“Neutrality and balance in classroom instruction are desired in order to create an optimal learning environment and atmosphere of inclusiveness, where all students are welcome. Because views and beliefs about partisan, political, or social policy matters are often deeply personal, employees should not, during assigned work hours, advocate to students concerning their views or beliefs on these matters,” Policy 321 states.
During nearly two hours of public comment, many teachers, students and residents objected to the policy that would ban gay pride flags, MAGA hats, or other items deemed partisan from classrooms. Others strongly supported the policy and thanked the majority of board members who favored it.
“The conversation we had at the policy meeting was hot. I sincerely hope my fellow board members listen with an open heart…this policy also includes language that I’ve said out loud. We should be teaching how to think, not what to think,” said Board Member Tabitha Dell Angelo.
Board Member Karen Smith said she had heard from many community members who opposed the policy and very few who approved.
“The policy is the very opposite of education,” she said. It is an “embarrassing inventory of restrictions on personal freedoms.”
Vice President Leigh Vlasblom disagreed. “It doesn’t stifle the amazing work that our teachers do. We have other policies that encourage our teachers to have these conversations that support students.
“It just says ‘do it’ as a mindset to be welcome to all opinions,” Vlasblom said, “This policy does not inhibit that. It does not address student speech.”
Board Member Debra Cannon responded to Smith’s claims.
“Pain is pain. Mrs. Smith, I find it ironic for someone who works at an IU supports a Twitter account that lampoons me…Why wouldn’t you champion the success of all students? I’d rather cultivate an environment in our district that is fruitful…Are you telling the students the truth?”

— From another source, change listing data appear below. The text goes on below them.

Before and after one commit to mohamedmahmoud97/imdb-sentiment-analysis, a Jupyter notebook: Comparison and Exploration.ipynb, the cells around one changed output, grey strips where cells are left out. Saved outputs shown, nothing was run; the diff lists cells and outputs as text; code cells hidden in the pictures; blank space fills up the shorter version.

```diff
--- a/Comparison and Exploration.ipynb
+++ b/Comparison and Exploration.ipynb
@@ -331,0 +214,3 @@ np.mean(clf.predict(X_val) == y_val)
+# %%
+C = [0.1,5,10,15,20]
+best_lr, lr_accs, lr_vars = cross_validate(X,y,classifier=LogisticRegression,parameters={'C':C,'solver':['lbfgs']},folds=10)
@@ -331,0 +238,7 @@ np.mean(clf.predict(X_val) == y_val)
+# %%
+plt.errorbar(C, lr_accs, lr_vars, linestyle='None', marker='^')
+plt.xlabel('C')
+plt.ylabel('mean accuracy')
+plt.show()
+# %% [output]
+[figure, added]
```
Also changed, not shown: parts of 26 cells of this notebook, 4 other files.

“Do you want students to keep secrets from their first teachers, their parents?” she asked. “We’ve always asked for age appropriateness.”

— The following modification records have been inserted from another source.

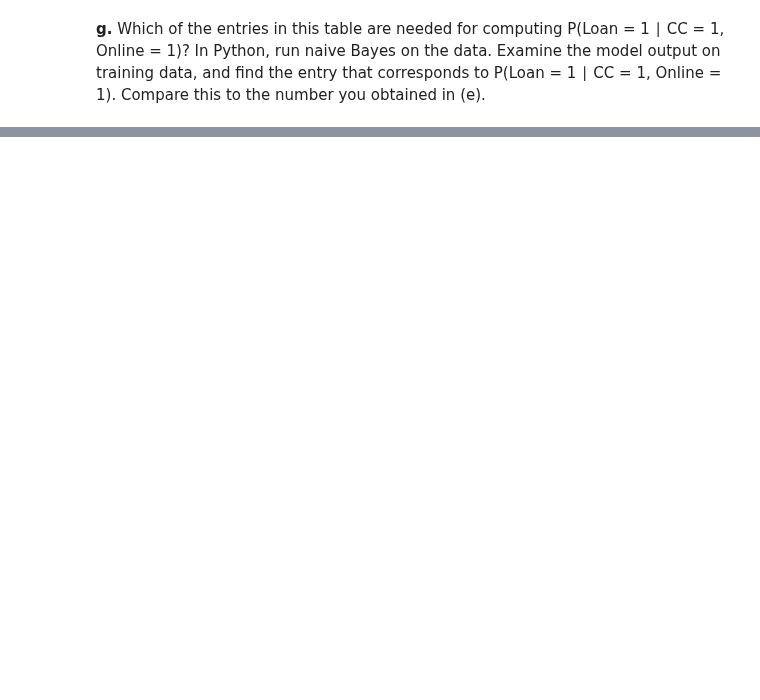
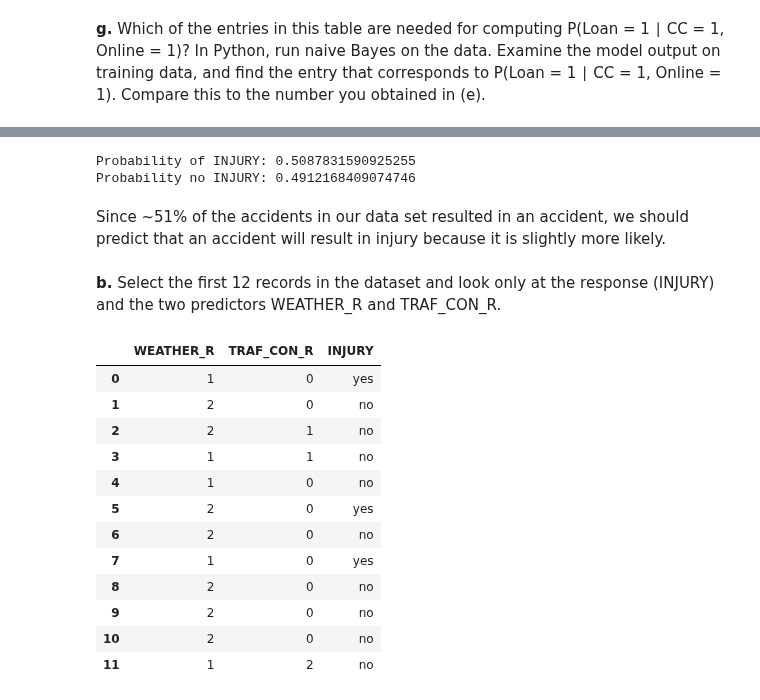
Before and after one commit to jeantardelli/data-mining-for-business-analytics, a Jupyter notebook: problems/chapter08_the_naive_bayes_classifier.ipynb, the cells around one changed output, grey strips where cells are left out. Cells and saved outputs as stored; diff of their text form; code cells hidden in the pictures; blank space fills up the shorter version.

```diff
--- a/problems/chapter08_the_naive_bayes_classifier.ipynb
+++ b/problems/chapter08_the_naive_bayes_classifier.ipynb
@@ -158,0 +227,10 @@ The value obtained between naive Bayes probabilities are very close to the exact
+# %%
+# create a dummy variable called INJURY
+accidents_df["INJURY"] = accidents_df.MAX_SEV_IR.map({0: "no", 1: "yes", 2: "yes"})
+
+predictors = list(accidents_df.columns)[:-1]
+outcome = "INJURY"
+
+X = accidents_df[predictors]
+y = accidents_df[outcome]
+classes = set(y)
@@ -158,0 +247,26 @@ The value obtained between naive Bayes probabilities are very close to the exact
+# %%
+print("Probability of INJURY:", sum(y == "yes") / len(y))
+print("Probability no INJURY:", sum(y == "no") / len(y))
+# %% [output]
+Probability of INJURY: 0.5087831590925255
+Probability no INJURY: 0.4912168409074746
+# %% [markdown]
+Since ~51% of the accidents in our data set resulted in an accident, we should predict that an accident will result in injury because it is slightly more likely.
+# %% [markdown]
+**b.** Select the first 12 records in the dataset and look only at the response (INJURY) and the two predictors WEATHER_R and TRAF_CON_R.
+# %%
+accidents_df.head(12)[["WEATHER_R", "TRAF_CON_R", "INJURY"]]
+# %% [output]
+|  | WEATHER_R | TRAF_CON_R | INJURY |
+| 0 | 1 | 0 | yes |
+| 1 | 2 | 0 | no |
+| 2 | 2 | 1 | no |
+| 3 | 1 | 1 | no |
+| 4 | 1 | 0 | no |
+| 5 | 2 | 0 | yes |
+| 6 | 2 | 0 | no |
+| 7 | 1 | 0 | yes |
+| 8 | 2 | 0 | no |
+| 9 | 2 | 0 | no |
+| 10 | 2 | 0 | no |
+| 11 | 1 | 2 | no |
```
Also changed, not shown: parts of 15 cells of this notebook, 2 other files.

Earlier in the day, Board President Dana Hunter explained to the Delaware Valley Journal about why she believed policy 321 needed to be passed.
“It provides an atmosphere of inclusiveness,” said Hunter about the policy, noting that students come from diverse backgrounds and should feel “comfortable to express themselves.”
Asked whether the opposition to the policy was political because it is an election year for some school board members, she said, “I can’t speculate.”
“Everything has become very divisive,” she said.
The policy tells teachers to “maintain a neutral environment and not use the classroom to indoctrinate the students.” Some 99 percent of the teachers do not have a problem with the policy, she said. They “do a wonderful job.”
In the past, some teachers put gay rights flags and other political propaganda in their classrooms, she added. That would no longer be permitted in under the new policy.
However, she said teachers can talk about politics in the context of the curriculum.
The district “encourages teachers to teach history and do so in a balanced manner,” she said. They should “focus on the curriculum in a balanced manner and not advocate.”
Some critics say the policy will give parents a cudgel to use against teachers.
“This is completely false,” said Hunt. If someone comes to her and complains about a teacher, she tells them to go to the teacher and talk to them because there is probably a misunderstanding. If that does not work, they should go to the principal, not the school board.
“All we (the board members) do is set expectations,” said Hunter. “It is up to the district to carry out this policy.”
As for the 72-page ACLU complaint filed with the federal Department of Education that is “largely redacted,” the “district has no knowledge” about much of it. But it does mention the policy and a library book policy the district previously adopted.
The ACLU claims the policy discriminates against LGBTQ students.
“The district hired the law firm, Duane Morris,” to study the complaint and write a report. She hopes the report will be issued soon. Former Assistant U.S. Attorney Bill McSwain, who ran for governor, is handling the investigation.
Several speakers complained about the district’s spending on legal fees and a public relations firm. However, another resident pointed out that insurance paid most of the legal tab.